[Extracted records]
──────────────────────────────

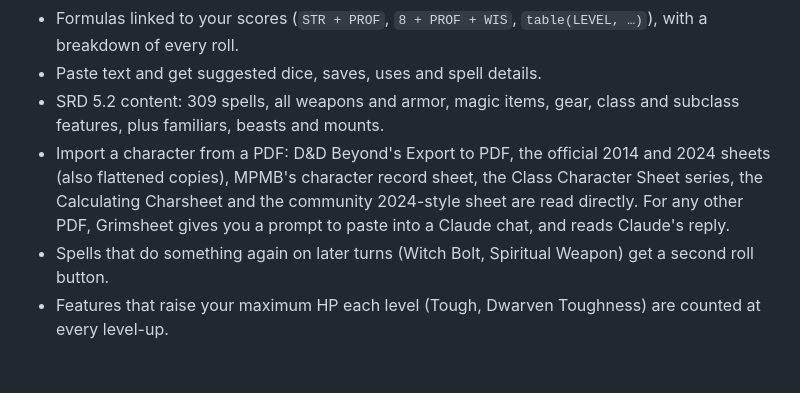
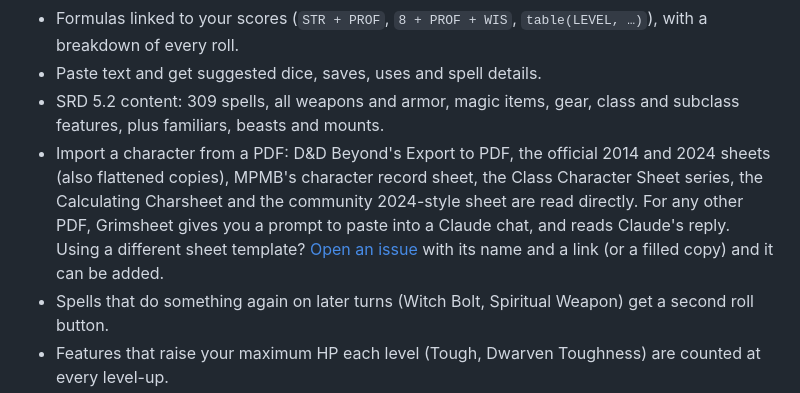
Before and after one commit to benfass/grimsheet, a Markdown page: README.md, the part around the change. GitHub-like rendering; blank space fills up the shorter version.

```diff
--- a/README.md
+++ b/README.md
@@ -40,7 +40,7 @@ Grimsheet has no accounts, no analytics, no ads, no cookies and no server of its
 - Formulas linked to your scores (`STR + PROF`, `8 + PROF + WIS`, `table(LEVEL, …)`), with a breakdown of every roll.
 - Paste text and get suggested dice, saves, uses and spell details.
 - SRD 5.2 content: 309 spells, all weapons and armor, magic items, gear, class and subclass features, plus familiars, beasts and mounts.
-- Import a character from a PDF: D&D Beyond's Export to PDF, the official 2014 and 2024 sheets (also flattened copies), MPMB's character record sheet, the Class Character Sheet series, the Calculating Charsheet and the community 2024-style sheet are read directly. For any other PDF, Grimsheet gives you a prompt to paste into a Claude chat, and reads Claude's reply.
+- Import a character from a PDF: D&D Beyond's Export to PDF, the official 2014 and 2024 sheets (also flattened copies), MPMB's character record sheet, the Class Character Sheet series, the Calculating Charsheet and the community 2024-style sheet are read directly. For any other PDF, Grimsheet gives you a prompt to paste into a Claude chat, and reads Claude's reply. Using a different sheet template? [Open an issue](https://github.com/benfass/grimsheet/issues/new?title=Support%20for%20a%20new%20sheet%20template) with its name and a link (or a filled copy) and it can be added.
 - Spells that do something again on later turns (Witch Bolt, Spiritual Weapon) get a second roll button.
 - Features that raise your maximum HP each level (Tough, Dwarven Toughness) are counted at every level-up.
 - Optional dice animation, short and long rests, counters, toggled buffs, a personal homebrew library.
```
Also changed, not shown: store/grimsheet.md (+3 -1 lines).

──────────────────────────────

Task description: No pictures should appear in the copy, and each record above is to be returned exactly.

Response to the exercise:
Before and after one commit to benfass/grimsheet, a Markdown page: README.md, the part around the change. GitHub-like rendering; blank space fills up the shorter version.

```diff
--- a/README.md
+++ b/README.md
@@ -40,7 +40,7 @@ Grimsheet has no accounts, no analytics, no ads, no cookies and no server of its
 - Formulas linked to your scores (`STR + PROF`, `8 + PROF + WIS`, `table(LEVEL, …)`), with a breakdown of every roll.
 - Paste text and get suggested dice, saves, uses and spell details.
 - SRD 5.2 content: 309 spells, all weapons and armor, magic items, gear, class and subclass features, plus familiars, beasts and mounts.
-- Import a character from a PDF: D&D Beyond's Export to PDF, the official 2014 and 2024 sheets (also flattened copies), MPMB's character record sheet, the Class Character Sheet series, the Calculating Charsheet and the community 2024-style sheet are read directly. For any other PDF, Grimsheet gives you a prompt to paste into a Claude chat, and reads Claude's reply.
+- Import a character from a PDF: D&D Beyond's Export to PDF, the official 2014 and 2024 sheets (also flattened copies), MPMB's character record sheet, the Class Character Sheet series, the Calculating Charsheet and the community 2024-style sheet are read directly. For any other PDF, Grimsheet gives you a prompt to paste into a Claude chat, and reads Claude's reply. Using a different sheet template? [Open an issue](https://github.com/benfass/grimsheet/issues/new?title=Support%20for%20a%20new%20sheet%20template) with its name and a link (or a filled copy) and it can be added.
 - Spells that do something again on later turns (Witch Bolt, Spiritual Weapon) get a second roll button.
 - Features that raise your maximum HP each level (Tough, Dwarven Toughness) are counted at every level-up.
 - Optional dice animation, short and long rests, counters, toggled buffs, a personal homebrew library.
```
Also changed, not shown: store/grimsheet.md (+3 -1 lines).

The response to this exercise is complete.